Is there a “scientific consensus that humans are largely responsible for global warming?”  The lead editorial in today’s New York Times says there is, and blames Dick Cheney’s pension for any skepticism on the matter.  The Times, notably, does not even entertain the notion that “global warming” itself is held in doubt by a very, very, very large number of reputable scientists; the Times takes that issue as settled beyond any doubt, and leaps straight to the “A” in AGW (Anthropogenic Global Warming. for those of you not conversant with trendy green acronyms).

Where is this “scientific consensus?”  Certainly it dwells happily among the tens of thousands of people whose livelihoods stem from widespread belief in AGW — but widespread belief does not equal “consensus,” if there is also a widespread belief to the contrary.

The fact is, no one has, or can, demonstrate any such consensus.  What an investigator will find is a lively and ongoing discussion and debate among qualified experts, very nearly drowned out by the shrill assertions of advocates on both sides of the issue, the usual phalanxes of profiteers (including one former Veep who has lined his pockets to an extraordinarily extent by making hilariously silly claims), and upwards of several million uninformed or misinformed zealots standing on streetcorners holding clipboards asking bewildered bypassers if they “want to help save the planet.”  (Seems like a lot to ask someone just off the bus on their way home after a long day at work, doesn’t it?)
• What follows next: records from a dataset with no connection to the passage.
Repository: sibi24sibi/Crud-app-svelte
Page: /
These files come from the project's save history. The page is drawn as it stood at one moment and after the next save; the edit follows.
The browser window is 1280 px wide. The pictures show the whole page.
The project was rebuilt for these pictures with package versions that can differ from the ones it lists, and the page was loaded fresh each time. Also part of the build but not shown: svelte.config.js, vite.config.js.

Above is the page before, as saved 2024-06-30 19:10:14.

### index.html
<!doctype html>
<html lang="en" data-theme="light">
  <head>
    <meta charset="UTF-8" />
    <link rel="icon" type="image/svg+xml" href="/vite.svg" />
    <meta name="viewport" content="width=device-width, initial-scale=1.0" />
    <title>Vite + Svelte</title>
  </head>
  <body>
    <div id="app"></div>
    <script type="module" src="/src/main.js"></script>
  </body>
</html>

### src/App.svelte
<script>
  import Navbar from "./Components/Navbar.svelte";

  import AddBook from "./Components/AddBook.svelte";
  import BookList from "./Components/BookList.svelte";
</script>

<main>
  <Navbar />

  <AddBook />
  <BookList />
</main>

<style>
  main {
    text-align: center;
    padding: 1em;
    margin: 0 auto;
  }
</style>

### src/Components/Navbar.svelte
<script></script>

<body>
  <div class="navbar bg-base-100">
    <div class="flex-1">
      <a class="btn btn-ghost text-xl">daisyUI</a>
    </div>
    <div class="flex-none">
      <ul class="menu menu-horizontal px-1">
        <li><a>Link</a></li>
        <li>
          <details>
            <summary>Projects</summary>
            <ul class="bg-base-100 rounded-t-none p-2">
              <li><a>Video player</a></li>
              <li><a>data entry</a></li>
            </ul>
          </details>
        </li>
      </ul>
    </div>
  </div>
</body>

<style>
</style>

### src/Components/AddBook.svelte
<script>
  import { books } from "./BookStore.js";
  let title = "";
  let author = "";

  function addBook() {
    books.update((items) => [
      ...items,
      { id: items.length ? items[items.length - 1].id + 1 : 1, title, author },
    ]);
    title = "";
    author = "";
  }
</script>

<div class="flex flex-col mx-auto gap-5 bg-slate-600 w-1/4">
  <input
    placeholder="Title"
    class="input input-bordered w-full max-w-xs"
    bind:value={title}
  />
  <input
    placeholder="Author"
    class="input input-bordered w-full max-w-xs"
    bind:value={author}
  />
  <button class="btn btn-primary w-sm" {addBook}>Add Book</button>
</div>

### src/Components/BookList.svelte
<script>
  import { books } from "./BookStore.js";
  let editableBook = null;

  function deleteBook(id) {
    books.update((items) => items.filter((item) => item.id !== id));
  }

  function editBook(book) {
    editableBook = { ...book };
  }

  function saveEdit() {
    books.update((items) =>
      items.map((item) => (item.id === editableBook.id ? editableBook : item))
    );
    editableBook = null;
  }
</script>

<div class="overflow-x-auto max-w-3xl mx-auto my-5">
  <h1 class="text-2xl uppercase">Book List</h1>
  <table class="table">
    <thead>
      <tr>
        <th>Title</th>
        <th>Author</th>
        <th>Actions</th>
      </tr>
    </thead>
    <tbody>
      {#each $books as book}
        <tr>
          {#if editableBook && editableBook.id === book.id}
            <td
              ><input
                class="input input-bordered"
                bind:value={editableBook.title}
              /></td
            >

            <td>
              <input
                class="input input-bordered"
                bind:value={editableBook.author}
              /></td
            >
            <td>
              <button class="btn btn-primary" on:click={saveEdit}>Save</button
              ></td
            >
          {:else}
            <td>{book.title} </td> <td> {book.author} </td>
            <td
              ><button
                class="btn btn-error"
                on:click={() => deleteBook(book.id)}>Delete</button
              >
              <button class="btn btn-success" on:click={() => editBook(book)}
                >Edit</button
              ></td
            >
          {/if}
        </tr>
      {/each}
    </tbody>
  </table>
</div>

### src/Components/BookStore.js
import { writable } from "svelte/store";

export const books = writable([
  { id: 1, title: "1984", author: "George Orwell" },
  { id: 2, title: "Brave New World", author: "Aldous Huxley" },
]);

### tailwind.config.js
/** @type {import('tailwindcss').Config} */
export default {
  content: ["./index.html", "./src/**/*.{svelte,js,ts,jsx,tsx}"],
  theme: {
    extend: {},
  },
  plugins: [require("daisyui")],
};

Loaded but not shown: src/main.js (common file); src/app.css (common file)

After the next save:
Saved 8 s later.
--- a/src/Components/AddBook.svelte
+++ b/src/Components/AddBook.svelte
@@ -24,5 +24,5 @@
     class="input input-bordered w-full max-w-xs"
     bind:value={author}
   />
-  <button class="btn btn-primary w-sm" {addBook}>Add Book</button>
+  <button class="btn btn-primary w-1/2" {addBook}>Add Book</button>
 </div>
Asking good questions is not the same as being “In Climate Denial, Again,” as the Times declaims in its headline.  It’s part of what hundreds of years of “scientific consensus” calls the “scientific method,” a process apparently unfamiliar to the editors of the Times, and generally absent from much of what passes for climate change “research.”

One startling example of this rather loose approach to the evidence can be found in a recent statement by the Senate Majority Leader, who blurted “Anyone who still has any  doubts about global warming should go up to Alaska and look around for themselves.”  Surely even the most ardent advocates for AGW in the scientific community blanched at this remarkably unfortunate suggestion that an issue as complex as climate change could be settled by a day trip to Sarah Palin’s back yard.

Those of you who share our open minded approach to this topic will doubtless be heartened to know, again according to The Paper of Record, that you either think that AGW is “a left wing plot” or you are “singing the tune of corporate benefactors.”  Apparently, there is no possibility of honest inquiry on your part; if you do not hew to the dogma, than you are simply apostate, and that’s that.  After all, what the hell do you know about it?  The “consensus” has spoken.

And Dick Cheney’s pension?  Ah, yes — the Times writes that Cheney, “received annual checks [from Halliburton] while in office.”  Sounds downright crooked, doesn’t it?  But what were these “annual” checks?  The Times does not say.  Well, Cheney was CEO of Halliburton for several years before he retired, and one assumes that he collects a pension, and probably dividends from any Halliburton stock he still owned.  Not exactly what the Times makes it sound like, is it?  But any time the Times wishes to paint its opposition in a particularly nasty light, it invokes Cheney, in much the same way as a mother might scare a small child by dark references to the bogeyman.

But we still must admit to admiring this fine piece of cannibal journalism, with all our favorite attributes:

  • the substitution of conjecture for fact (scientific consensus, indeed),
  • the demonization of a straw man villain (sorry, Dick, you’re going down),
  • the dismissal of all doubters as “deniers,”
  • the bald lie that anyone opposed to the Times agenda is driven by the basest of motives  (the Times, of course, has only the loftiest of intentions), and
  • the hope that if you yell something loud enough and long enough, people will think it must be true.

We normally don’t comment much on the often-mindless meanderings of the Times editorial page, but this one — well, it looks good enough to eat.  Whoever actually wrote this sad strange piece of fiction:  into the stewpot with you.